** TASK GOAL **
Where "from" occurs in a line of the entries below, copy that line.

◆ ◆ ◆ ◆ ◆

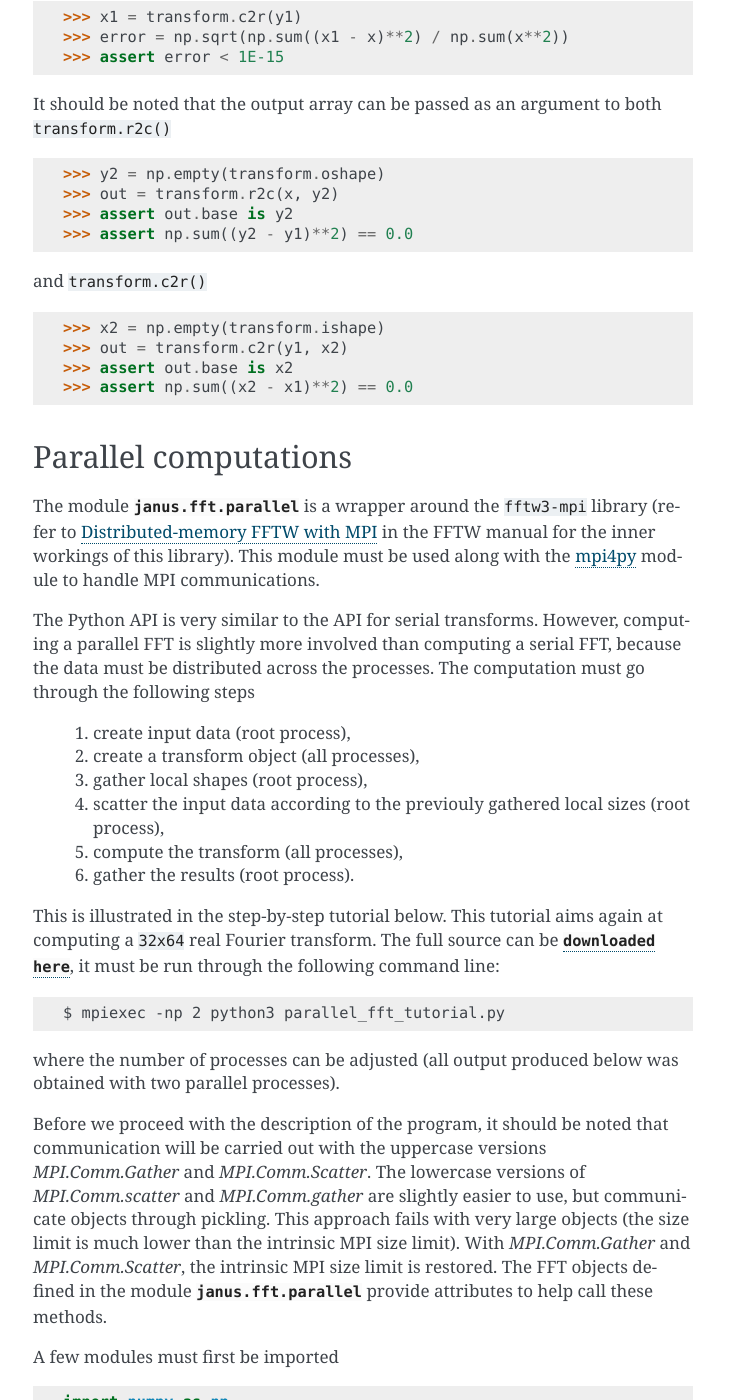
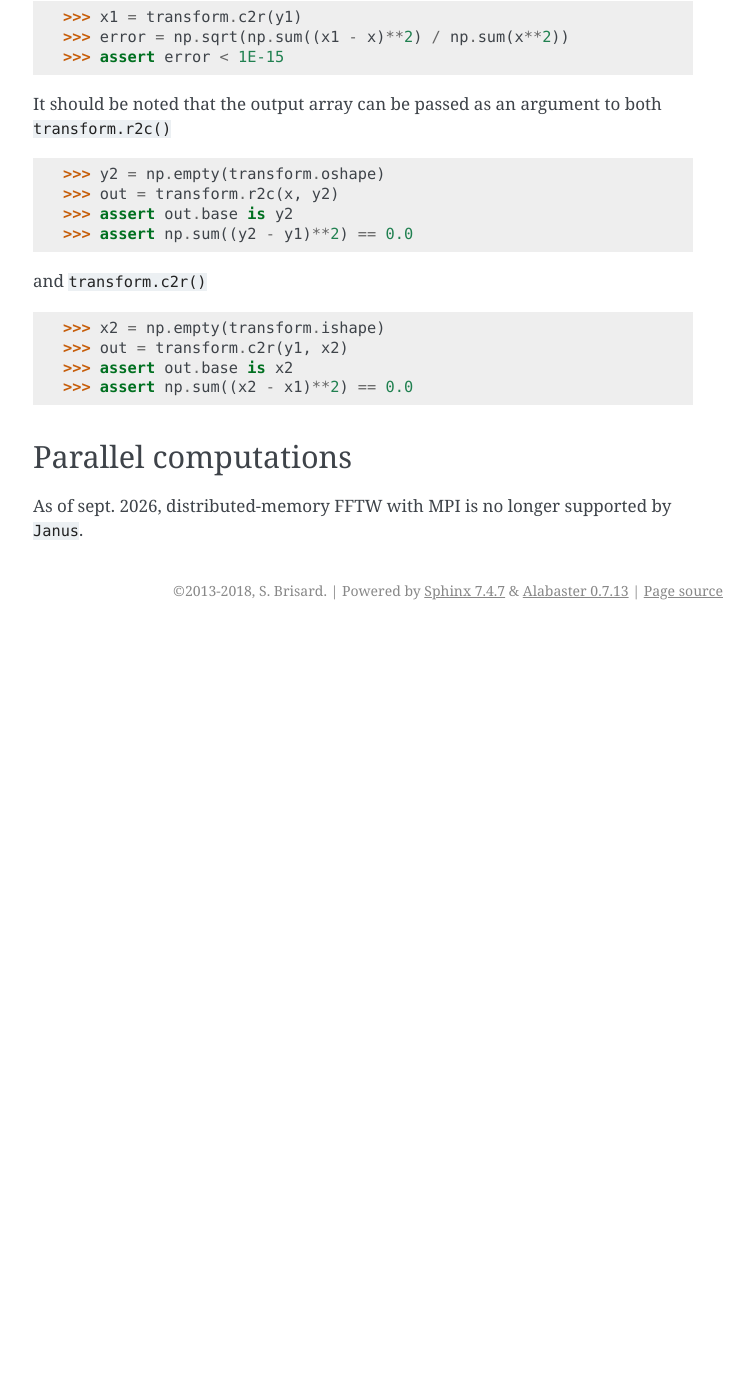
Before and after one commit to sbrisard/janus, a Sphinx documentation site: the page built from sphinx/fft_tutorial.rst, in a window 1280 px wide and 1400 px high, scrolled down 2146 px. Shown: the whole window, without its empty margins (387-1141 px from the left). Built offline with Sphinx 7.4.7, drawn with Linux system fonts in a browser that asks for light colours; after the commit the page ends 2776 px from its top, so only the background shows below that; some of the changed text lies outside the part shown.

Commit message:
Distributed-memory FFTW with MPI is no longer documented

```diff
--- a/sphinx/fft_tutorial.rst
+++ b/sphinx/fft_tutorial.rst
@@ -96,85 +96,4 @@ and ``transform.c2r()``
 Parallel computations
 =====================
 
-The module :mod:`janus.fft.parallel` is a wrapper around the ``fftw3-mpi`` library (refer to `Distributed-memory FFTW with MPI <http://www.fftw.org/fftw3_doc/Distributed_002dmemory-FFTW-with-MPI.html#Distributed_002dmemory-FFTW-with-MPI>`_ in the FFTW manual for the inner workings of this library). This module must be used along with the `mpi4py <https://bitbucket.org/mpi4py/mpi4py>`_ module to handle MPI communications.
-
-The Python API is very similar to the API for serial transforms. However, computing a parallel FFT is slightly more involved than computing a serial FFT, because the data must be distributed across the processes. The computation must go through the following steps
-
-  1. create input data (root process),
-  2. create a transform object (all processes),
-  3. gather local shapes (root process),
-  4. scatter the input data according to the previouly gathered local sizes (root process),
-  5. compute the transform (all processes),
-  6. gather the results (root process).
-
-This is illustrated in the step-by-step tutorial below. This tutorial aims again at computing a ``32x64`` real Fourier transform. The full source can be :download:`downloaded here <./parallel_fft_tutorial.py>`, it must be run through the following command line::
-
-    $ mpiexec -np 2 python3 parallel_fft_tutorial.py
-
-where the number of processes can be adjusted (all output produced below was obtained with two parallel processes).
-
-Before we proceed with the description of the program, it should be noted that communication will be carried out with the uppercase versions `MPI.Comm.Gather` and `MPI.Comm.Scatter`. The lowercase versions of `MPI.Comm.scatter` and `MPI.Comm.gather` are slightly easier to use, but communicate objects through pickling. This approach fails with very large objects (the size limit is much lower than the intrinsic MPI size limit). With `MPI.Comm.Gather` and `MPI.Comm.Scatter`, the intrinsic MPI size limit is restored. The FFT objects defined in the module :mod:`janus.fft.parallel` provide attributes to help call these methods.
-
-A few modules must first be imported
-
-.. literalinclude:: parallel_fft_tutorial.py
-  :start-after: Imports
-  :end-before: Init
-
-Then, some useful variables are created
-
-.. literalinclude:: parallel_fft_tutorial.py
-  :start-after: Init
-  :end-before: Create
-
-Then, the transform objects (one for each process) are created (step 2), and their various shapes are printed out.
-
-.. literalinclude:: parallel_fft_tutorial.py
-  :start-after: Create
-  :end-before: Prepare
-
-This code snippet outputs the following messages
-
-.. code-block:: none
-
-    global_ishape  = (32, 64)
-    global_oshape  = (32, 66)
-    ishape = (16, 64)
-    oshape = (16, 66)
-
-The ``transform.shape`` attribute refers to the *global* (logical) shape of the transform. Since the data is distributed across all processes, the *local* size in memory of the input and output data differ from ``transform.shape``. Accordingly, the ``transform.rshape`` (resp. ``transform.cshape``) attribute refers to the local shape of the real, input (resp. complex, output) data, for the current process. As expected with FFTW, it is observed that the data is distributed with respect to the first dimension. Indeed, the global, first dimension is 64, and the above example is run with 2 processes; therefore, the local first dimension is ``64 / 2 = 32``.
-
-In order to figure out how to scatter the input data, the root process then gathers all local sizes and displacements, and the parameters to be passed to ``mpi4py.MPI.Scatterv()`` and ``mpi4py.MPI.Gatherv()`` are prepared
-
-.. literalinclude:: parallel_fft_tutorial.py
-  :start-after: Prepare
-  :end-before: Scatter
-
-Then the input data ``x`` is scattered across all processes
-
-.. literalinclude:: parallel_fft_tutorial.py
-  :start-after: Scatter
-  :end-before: Execute
-
-Each process then executes its transform
-
-.. literalinclude:: parallel_fft_tutorial.py
-  :start-after: Execute
-  :end-before: Gather
-
-and the root process finally gathers the results
-
-.. literalinclude:: parallel_fft_tutorial.py
-  :start-after: Gather
-  :end-before: Validate
-
-To check that the computation is correct, the same transform is finally computed locally by the root process
-
-.. literalinclude:: parallel_fft_tutorial.py
-  :start-after: Validate
-
-
-The complete program
---------------------
-
-.. literalinclude:: parallel_fft_tutorial.py
+As of sept. 2026, distributed-memory FFTW with MPI is no longer supported by ``Janus``.
--- a/sphinx/parallel_fft_tutorial.py
+++ /dev/null
@@ -1,46 +0,0 @@
-# Imports
-import numpy as np
-
-import janus.fft.parallel
-
-from mpi4py import MPI
-
-# Init some variables
-if __name__ == '__main__':
-    comm = MPI.COMM_WORLD
-    root = 0
-    shape = (32, 64)
-    # Create transform objects
-    transform = janus.fft.parallel.create_real(shape, comm)
-    if comm.rank == root:
-        print('global_ishape  = {}'.format(transform.global_ishape))
-        print('global_oshape  = {}'.format(transform.global_oshape))
-        print('ishape = {}'.format(transform.ishape))
-        print('oshape = {}'.format(transform.oshape))
-    # Prepare communications
-    counts_and_displs = comm.gather(sendobj=(transform.isize, transform.idispl,
-                                             transform.osize, transform.odispl),
-                                    root=root)
-    if comm.rank == root:
-        np.random.seed(20150310)
-        x = np.random.rand(*shape)
-        icounts, idispls, ocounts, odispls = zip(*counts_and_displs)
-    else:
-        x, icounts, idispls, ocounts, odispls = None, None, None, None, None
-    # Scatter input data
-    x_loc = np.empty(transform.ishape, dtype=np.float64)
-    comm.Scatterv([x, icounts, idispls, MPI.DOUBLE], x_loc, root)
-    # Execute transform
-    y_loc = transform.r2c(x_loc)
-    # Gather output data
-    if comm.rank == root:
-        y = np.empty(transform.global_oshape, dtype=np.float64)
-    else:
-        y = None
-    comm.Gatherv(y_loc, [y, ocounts, odispls, MPI.DOUBLE], root)
-    # Validate result
-    if comm.rank == root:
-        serial_transform = janus.fft.serial.create_real(shape)
-        y_ref = np.asarray(serial_transform.r2c(x))
-        err = np.sum((y-y_ref)**2) / np.sum(y_ref**2)
-        assert err <= np.finfo(np.float64).eps
```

◆ ◆ ◆ ◆ ◆

** RESULT BELOW **
Before and after one commit to sbrisard/janus, a Sphinx documentation site: the page built from sphinx/fft_tutorial.rst, in a window 1280 px wide and 1400 px high, scrolled down 2146 px. Shown: the whole window, without its empty margins (387-1141 px from the left). Built offline with Sphinx 7.4.7, drawn with Linux system fonts in a browser that asks for light colours; after the commit the page ends 2776 px from its top, so only the background shows below that; some of the changed text lies outside the part shown.
-The ``transform.shape`` attribute refers to the *global* (logical) shape of the transform. Since the data is distributed across all processes, the *local* size in memory of the input and output data differ from ``transform.shape``. Accordingly, the ``transform.rshape`` (resp. ``transform.cshape``) attribute refers to the local shape of the real, input (resp. complex, output) data, for the current process. As expected with FFTW, it is observed that the data is distributed with respect to the first dimension. Indeed, the global, first dimension is 64, and the above example is run with 2 processes; therefore, the local first dimension is ``64 / 2 = 32``.
-from mpi4py import MPI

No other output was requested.